The three actually enjoyed a strong tailwind, due to a robust yuan, as they generally pay for aircraft and fuel in dollars and other foreign currencies. Their respective finance costs were down 31% to 43%, compared with the same period last year. China Southern, for instance, spent 1.1 billion yuan less in the first three months of this year because of the strong yuan.
Kelvin Lau, aviation analyst at Daiwa Capital Markets in Hong Kong, noted that “excluding the foreign exchange impact, we believe the adjusted net loss improvement in [the first quarter] was less pronounced,” as the improvement in the net loss for the Guangzhou-based airline was about 1.25 billion yuan.
For China Eastern, whose net loss shrank only a bit more than 100 million yuan, Lau estimated that the bottom line would have been even worse without the tailwind from the foreign exchange market.
Beijing-based Air China was the hardest hit, as it is relatively more reliant on international flights than its competitors. Its quarterly revenue decline of 15.5% and net loss of 6.207 billion yuan were the worst among the three top airlines.
For the country’s low-cost and smaller carriers, the first quarter showed mixed trends.
Spring Airlines, the largest low-cost carrier in China, reported a 7% decline in first quarter revenue to 2.22 billion yuan, despite carrying 4.65 million domestic passengers, nearly double from a year earlier. The Shanghai-based private airline’s net loss also widened to 284.79 million yuan from 227.32 million yuan.
Things were slightly better for other smaller competitors. Juneyao Airlines, another Shanghai-based private carrier, posted a 3% gain in revenue to 2.45 billion yuan, while Hainan Airlines, a key HNA Group company that is now in bankruptcy proceedings, saw its revenue grow 12% to 7.73 billion yuan. Still, both airlines reported net losses, although they were smaller than a year earlier.
Despite the weak first quarter results, the outlook for China’s airlines looks brighter.
Dai at CAPA said that “there is cause for optimism for China’s domestic aviation market,” going forward. She pointed to the Qingming festival holiday break in early April, when air travel volume — or the number of passengers carried — was at nearly 90% of the pre-pandemic 2019 level, and ticket prices were about 96% of what they were during the holiday two years ago. The upcoming May Day break is expected to be even better.
“We have positive read-throughs from the latest travel booking data for the upcoming Labor Day holiday,” Citibank analyst Lydia Ling said in a report. During the first five days of May, she expects tourist numbers to exceed pre-pandemic levels, “which underpins our belief in a more solid travel recovery in China.”
Despite the bullish tone from analysts and consultants, the airlines themselves are maintaining a cautious tone.

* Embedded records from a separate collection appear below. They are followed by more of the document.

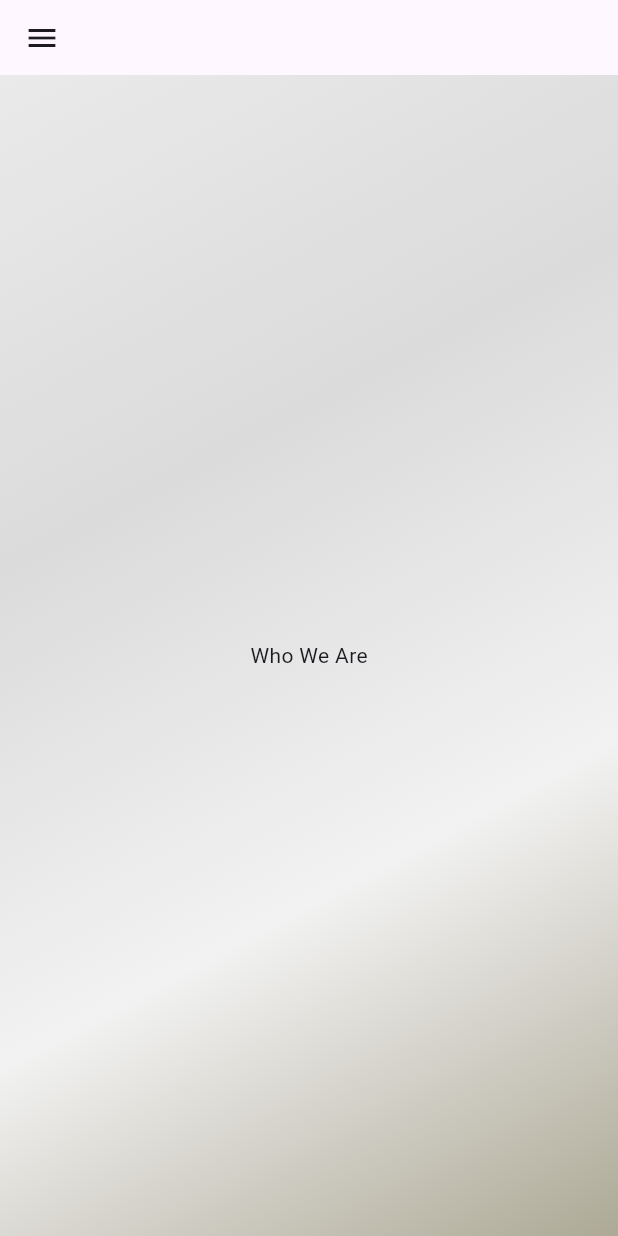
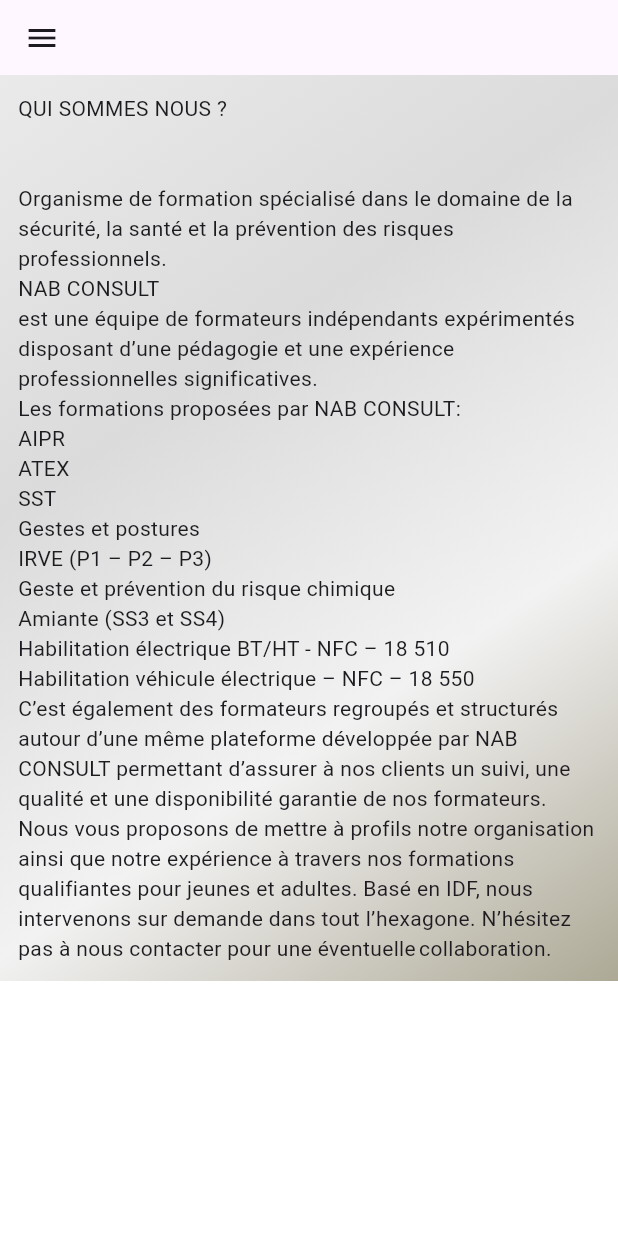
Before and after one commit to wallas938/nab_consult_home_page, a Flutter app: the screen it shows after launch, on a phone screen of 412 x 824 dp. Run offline on Flutter 3.47's test engine with Material 3 defaults, Android fonts, the phone set to English and light mode, and no system bars; our stand-ins replace flutter_screenutil; project files that could hold a hidden picture were left out.

Commit message:
le text de qui sommes nous ajouté

```diff
--- a/lib/main.dart
+++ b/lib/main.dart
@@ -1,6 +1,4 @@
 import 'package:flutter/material.dart';
-import 'package:flutter_screenutil/flutter_screenutil.dart';
-import 'package:nab_consult_home_page/pages/home_page.dart';
 import 'package:nab_consult_home_page/pages/who_we_are.dart';
 import 'package:nab_consult_home_page/util/responsive.dart';
 import 'package:nab_consult_home_page/widgets/MyDrawer.dart';
--- a/lib/pages/who_we_are.dart
+++ b/lib/pages/who_we_are.dart
@@ -1,12 +1,22 @@
 import 'package:flutter/material.dart';
+import 'package:nab_consult_home_page/constantes/app-datas.dart';
 
 class WhoWeAre extends StatelessWidget {
   const WhoWeAre({super.key});
 
   @override
   Widget build(BuildContext context) {
-    return const Center(
-      child: Text("Who We Are"),
+    return const Padding(
+      padding: mobilePadding,
+      child: Wrap(
+        children: [
+          Text("QUI SOMMES NOUS ?\n\n"),
+          Text(
+              "Organisme de formation spécialisé dans le domaine de la sécurité, la santé et la prévention des risques professionnels."),
+          Text("NAB CONSULT"),
+          Text("est une équipe de formateurs indépendants expérimentés disposant d’une pédagogie et une expérience professionnelles significatives.\nLes formations proposées par NAB CONSULT:\nAIPR\nATEX\nSST\nGestes et postures\nIRVE (P1 – P2 – P3)\nGeste et prévention du risque chimique\nAmiante (SS3 et SS4)\nHabilitation électrique BT/HT - NFC – 18 510\nHabilitation véhicule électrique – NFC – 18 550\nC’est également des formateurs regroupés et structurés autour d’une même plateforme développée par NAB CONSULT permettant d’assurer à nos clients un suivi, une qualité et une disponibilité garantie de nos formateurs. Nous vous proposons de mettre à profils notre organisation ainsi que notre expérience à travers nos formations qualifiantes pour jeunes et adultes. Basé en IDF, nous intervenons sur demande dans tout l’hexagone. N’hésitez pas à nous contacter pour une éventuelle collaboration.")
+        ],
+      ),
     );
   }
 }
```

Xie at China Southern warned investors on Thursday that “in view of the continuing impact of the pandemic on the air transport industry, and the uncertainty of the pandemic trend, it is expected that the operating results of the group will still be adversely affected in the first half of 2021, and there are huge uncertainties.”